The Eleventh is a mix of melancholy beauty – the austere scenery of the sprawling opening movement, the somber lyricism of the funereal third – and savage intensity. Indeed, the latter quality is kept up impressively throughout the reading, both in the music’s introspective moments and its explosive ones (this is especially true of the brutal fugue at the climax of the second movement). The entire performance is also very well-paced: often atmospheric but never at the expense of the score’s dramatic momentum, an especially impressive feat for Nelsons to pull off in the first movement. Throughout, too, the orchestral solos (from principal flute Elizabeth Rowe and principal trumpet Thomas Rolfs, in particular) all shine.

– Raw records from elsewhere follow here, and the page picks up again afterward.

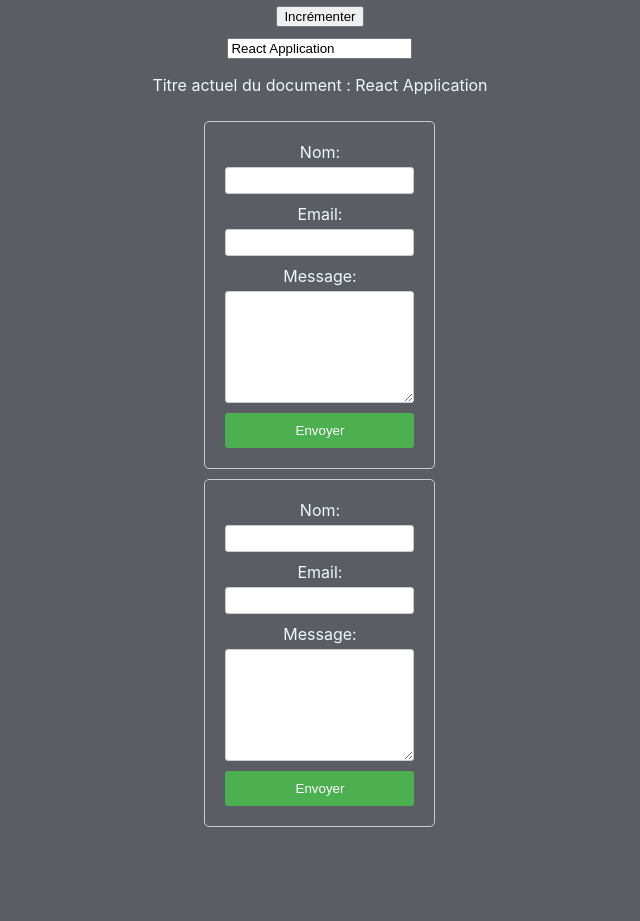
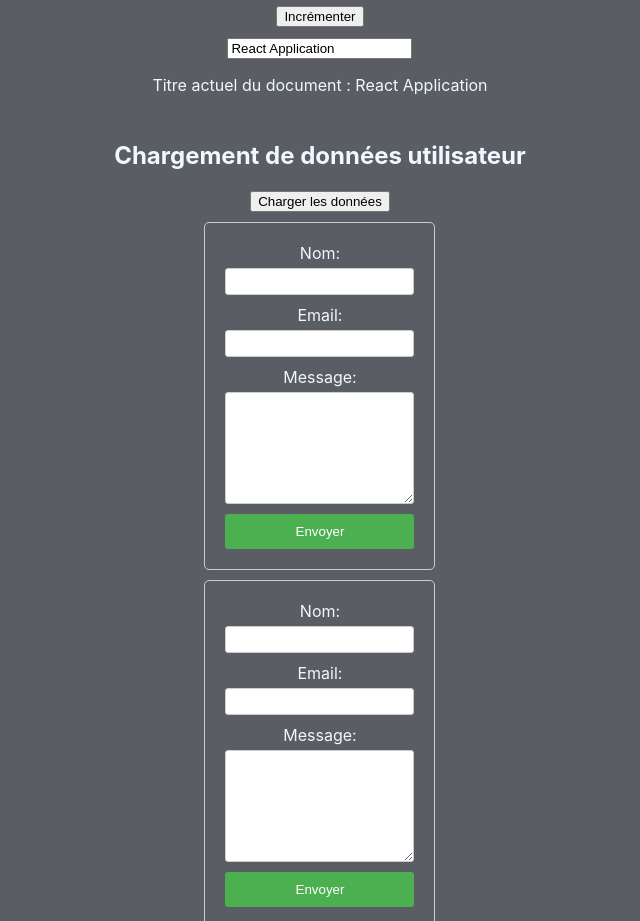
Before and after one commit to ClementHamonDev/Formation-JVS-REA, a React (Create React App) app in the folder Exercices/exercices-jvs-rea/: page / in a window 1280 px wide. Shown: the part 2440-3361 px from the top of the page, without its empty margins (320-960 px from the left). Built offline with nearby package versions, Linux system fonts and the light colour scheme.

Commit message:
exercice hook bonus

```diff
--- a/Exercices/exercices-jvs-rea/src/App.js
+++ b/Exercices/exercices-jvs-rea/src/App.js
@@ -26,6 +26,7 @@ import ContactForm from './components/Exercices Hook/ContactForm';
 import ContactFormWithRef from './components/Exercices Hook/ContactFormWithRef ';
 import StoreCounter from './components/Exercices Store/StoreCounter';
 import TaskList from './components/Exercices Store/TaskList';
+import UserData from './components/Exercices Hook/UserData';
 
 function App() {
   return (
@@ -112,6 +113,7 @@ function App() {
           <div style={{ display: "flex", flexDirection: "column", gap: "10px", alignItems: "center" }}>
             <Counter />
             <DocumentTitle />
+            <UserData/>
             <ContactForm />
             <ContactFormWithRef />
           </div>
--- /dev/null
+++ b/Exercices/exercices-jvs-rea/src/components/Exercices Hook/UserData.jsx
@@ -0,0 +1,50 @@
+import React, { useState, useEffect } from 'react';
+
+function UserData() {
+  const [userData, setUserData] = useState(null);   // Pour stocker les données utilisateur
+  const [loading, setLoading] = useState(false);    // Pour gérer l'état de chargement
+  const [error, setError] = useState(null);         // Pour gérer les erreurs éventuelles
+
+  // Fonction qui simule l'appel de l'API pour charger les données utilisateur
+  const fetchUserData = () => {
+    setLoading(true);  // On indique que le chargement commence
+    setError(null);    // On réinitialise l'état des erreurs
+
+    // Simuler un appel API avec un délai de 2 secondes
+    setTimeout(() => {
+      try {
+        const data = { name: 'John Doe', email: 'john.doe@example.com' };
+        setUserData(data);    // On met à jour les données utilisateur
+        setLoading(false);    // Le chargement est terminé
+      } catch (err) {
+        setError('Erreur lors du chargement des données');
+        setLoading(false);
+      }
+    }, 2000);
+  };
+
+  return (
+    <div>
+      <h1>Chargement de données utilisateur</h1>
+
+      {/* Bouton pour déclencher le chargement des données */}
+      <button onClick={fetchUserData}>Charger les données</button>
+
+      {/* Afficher un message pendant le chargement */}
+      {loading && <p>Chargement des données...</p>}
+
+      {/* Afficher les données utilisateur une fois qu'elles sont chargées */}
+      {userData && !loading && (
+        <div>
+          <h2>Nom : {userData.name}</h2>
+          <p>Email : {userData.email}</p>
+        </div>
+      )}
+
+      {/* Gérer l'affichage des erreurs éventuelles */}
+      {error && <p style={{ color: 'red' }}>{error}</p>}
+    </div>
+  );
+}
+
+export default UserData;
```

Many of these same qualities – inspired playing, blinding instrumental colors, ferocious emotional intensity – mark Nelsons’ reading of the Fourth Symphony, as well. It’s a weird piece by any measure: a mélange of contrasting styles and textures, tied together by a slashingly dissonant harmonic language. But Nelsons doesn’t shy away from the music’s contradictions or hard edges. Rather, he highlights them, so that the score’s marches, fugues, waltzes, and whatnot slip in and out of each other’s way with electrifying (and sometimes harrowing) results. Sometimes the affect is beautiful (the finale’s coda is ethereal); ultimately the whole experience is exhausting – but then that’s rather how it should be.
Taken with the first two installments of this series, the present release marks the finest Nelsons/BSO collaboration to date. Like the last, it’s exciting and energetic, to be sure, but here there’s a greater sense of nuance and emotional ambiguity than before. Of course, that befits both symphonies – but it also makes this a superb, necessary release.
Jonathan Blumhofer is a composer and violist who has been active in the greater Boston area since 2004. His music has received numerous awards and been performed by various ensembles, including the American Composers Orchestra, Kiev Philharmonic, Camerata Chicago, Xanthos Ensemble, and Juventas New Music Group. Since receiving his doctorate from Boston University in 2010, Jon has taught at Clark University, Worcester Polytechnic Institute, and online for the University of Phoenix, in addition to writing music criticism for the Worcester Telegram & Gazette.